In an ideal situation it probably shouldn’t matter which node of a failover cluster your resources and roles are hosted on, but the real world is often far from ideal. This post will talk through how we can record the current owner nodes and then use Pester to ensure we’re in the ideal configuration. This could be useful post maintenance activities or as a daily check to ensure things are as you expect.
Step 1 – Store the current resource owners
If we are going to test that we’re in our expected configuration, we need to record what that configuration looks like. I have a hard coded list of cluster names. However, you could easily pull them from a text file, or a database. Once we have the list of clusters we can use
Get-ClusterGroup to determine the cluster roles and their current owners.
To persist this owner information I’m using
ConvertTo-Json and then outputting it to a file. This creates a file that can easily be read back into PowerShell as an object using
It’s also probably worth mentioning that this ideal configuration can be stored in source control. That’ll keep the file safe and you can easily keep track of any changes that are made to it.
You’ll notice I’m creating a
PSCustomObject to pipe to the
ConvertTo-Json. Without that, the object from
Get-ClusterGroup is exploded, with all properties, including nested properties exported into the JSON output. This is more than we need, and I think there is some value in having a clear concise output file.
I’m also using
-as [string] on the state property. PowerShell automatically translates the real state to a text value when outputted as it’s an enumeration type – but when you pipe that to
ConvertTo-Json you get the raw integer value.
Step 2 – Test the current configuration
When it’s time to test our configuration we can read in our ClusterGroupOwners.json and then convert it back to a PowerShell object using
ConvertFrom-Json. Now we have a PowerShell object of our ideal configuration we can loop through each cluster, checking the current group owners using
Get-ClusterGroup again. This current state can then be matched against the desired configuration.
I am using a pretty simple pester test for this work, saving it as Check-ClusterOwners.tests.ps1.
We’ll call this test using
If everything is as expected we’ll get output similar to this for each cluster – depending on the resources you have set up in your cluster.
This method of testing can be useful to ensure you’re in the ideal state in many scenarios.
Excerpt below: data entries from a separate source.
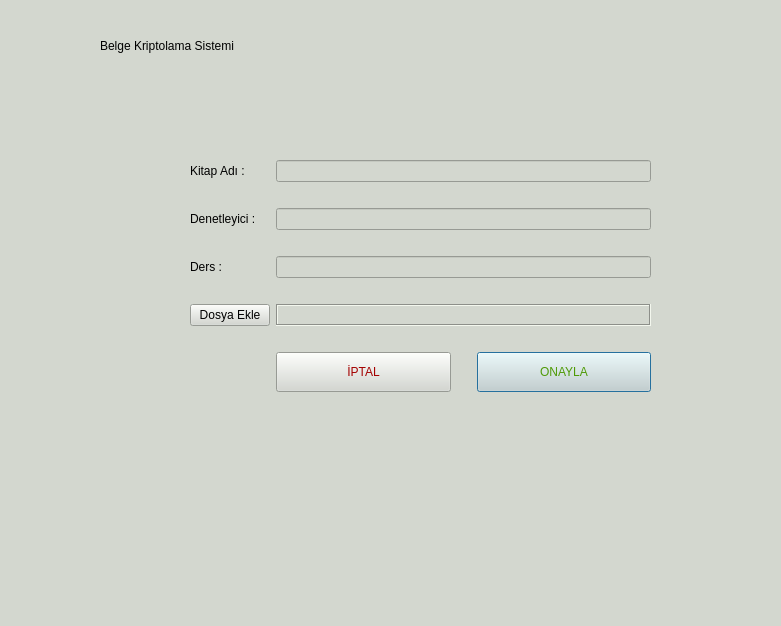
The window that ui/add_book.ui (OgiBalboa/E-Book_Cryptology) describes before a commit, drawn with Qt 5.
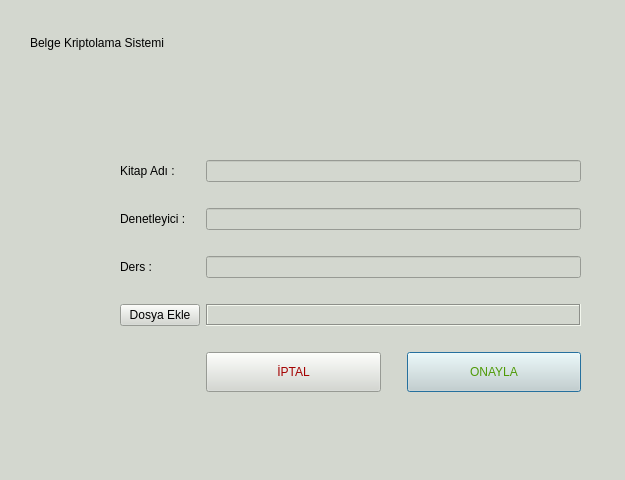
The same window after the commit. Icons and pictures are not drawn.

Commit message: "Admin panel , add book, new ui's"

The edit to the form file:
```diff
--- a/ui/add_book.ui
+++ b/ui/add_book.ui
@@ -9,10 +9,28 @@
    <rect>
     <x>0</x>
     <y>0</y>
-    <width>781</width>
-    <height>626</height>
+    <width>625</width>
+    <height>480</height>
    </rect>
   </property>
+  <property name="sizePolicy">
+   <sizepolicy hsizetype="Maximum" vsizetype="Maximum">
+    <horstretch>0</horstretch>
+    <verstretch>0</verstretch>
+   </sizepolicy>
+  </property>
+  <property name="minimumSize">
+   <size>
+    <width>625</width>
+    <height>480</height>
+   </size>
+  </property>
+  <property name="maximumSize">
+   <size>
+    <width>625</width>
+    <height>480</height>
+   </size>
+  </property>
   <property name="windowTitle">
    <string>YÖNETİCİ PANELİ - KİTAP EKLE</string>
   </property>
@@ -33,48 +51,19 @@
    <bool>false</bool>
   </property>
   <widget class="QWidget" name="centralwidget">
-   <widget class="QLabel" name="label">
-    <property name="geometry">
-     <rect>
-      <x>350</x>
-      <y>0</y>
-      <width>341</width>
-      <height>91</height>
-     </rect>
-    </property>
-    <property name="styleSheet">
-     <string notr="true">background-color: rgb(211, 215, 207);</string>
-    </property>
-    <property name="text">
-     <string/>
-    </property>
-    <property name="pixmap">
-     <pixmap resource="../res/logos.qrc">:/tf_logo/img/tf.png</pixmap>
-    </property>
-    <property name="scaledContents">
-     <bool>true</bool>
-    </property>
-   </widget>
-   <widget class="QLabel" name="label_2">
-    <property name="geometry">
-     <rect>
-      <x>100</x>
-      <y>10</y>
-      <width>231</width>
-      <height>71</height>
-     </rect>
-    </property>
-    <property name="styleSheet">
-     <string notr="true">font: 63 14pt &quot;URW Gothic&quot;;</string>
-    </property>
-    <property name="text">
-     <string>Belge Kriptolama Sistemi</string>
-    </property>
-   </widget>
+   <property name="enabled">
+    <bool>true</bool>
+   </property>
+   <property name="sizePolicy">
+    <sizepolicy hsizetype="Expanding" vsizetype="Expanding">
+     <horstretch>0</horstretch>
+     <verstretch>0</verstretch>
+    </sizepolicy>
+   </property>
    <widget class="QLabel" name="label_3">
     <property name="geometry">
      <rect>
-      <x>100</x>
+      <x>30</x>
       <y>150</y>
       <width>81</width>
       <height>91</height>
@@ -87,10 +76,10 @@
      <pixmap resource="../res/logos.qrc">:/book/img/book.png</pixmap>
     </property>
    </widget>
-   <widget class="QWidget" name="">
+   <widget class="QWidget" name="layoutWidget">
     <property name="geometry">
      <rect>
-      <x>190</x>
+      <x>120</x>
       <y>160</y>
       <width>461</width>
       <height>268</height>
@@ -205,6 +194,62 @@
      </item>
     </layout>
    </widget>
+   <widget class="QWidget" name="">
+    <property name="geometry">
+     <rect>
+      <x>30</x>
+      <y>0</y>
+      <width>573</width>
+      <height>86</height>
+     </rect>
+    </property>
+    <layout class="QHBoxLayout" name="horizontalLayout_2">
+     <item>
+      <widget class="QLabel" name="label_2">
+       <property name="styleSheet">
+        <string notr="true">font: 63 14pt &quot;URW Gothic&quot;;</string>
+       </property>
+       <property name="text">
+        <string>Belge Kriptolama Sistemi</string>
+       </property>
+      </widget>
+     </item>
+     <item>
+      <widget class="QLabel" name="label">
+       <property name="sizePolicy">
+        <sizepolicy hsizetype="Expanding" vsizetype="Expanding">
+         <horstretch>0</horstretch>
+         <verstretch>0</verstretch>
+        </sizepolicy>
+       </property>
+       <property name="maximumSize">
+        <size>
+         <width>341</width>
+         <height>84</height>
+        </size>
+       </property>
+       <property name="baseSize">
+        <size>
+         <width>341</width>
+         <height>91</height>
+        </size>
+       </property>
+       <property name="styleSheet">
+        <string notr="true">background-color: rgb(211, 215, 207);</string>
+       </property>
+       <property name="text">
+        <string/>
+       </property>
+       <property name="pixmap">
+        <pixmap resource="../res/logos.qrc">:/tf_logo/img/tf.png</pixmap>
+       </property>
+       <property name="scaledContents">
+        <bool>true</bool>
+       </property>
+      </widget>
+     </item>
+    </layout>
+   </widget>
   </widget>
   <widget class="QStatusBar" name="statusbar"/>
   <widget class="QMenuBar" name="menubar">
```
Left out of the diff: 2 changed lines with no effect on the pictures. The commit also changes 6 other files.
For example you could store any databases in your estate that are not ‘online’ and then confirm post reboots/patching that all the databases are in the expected state.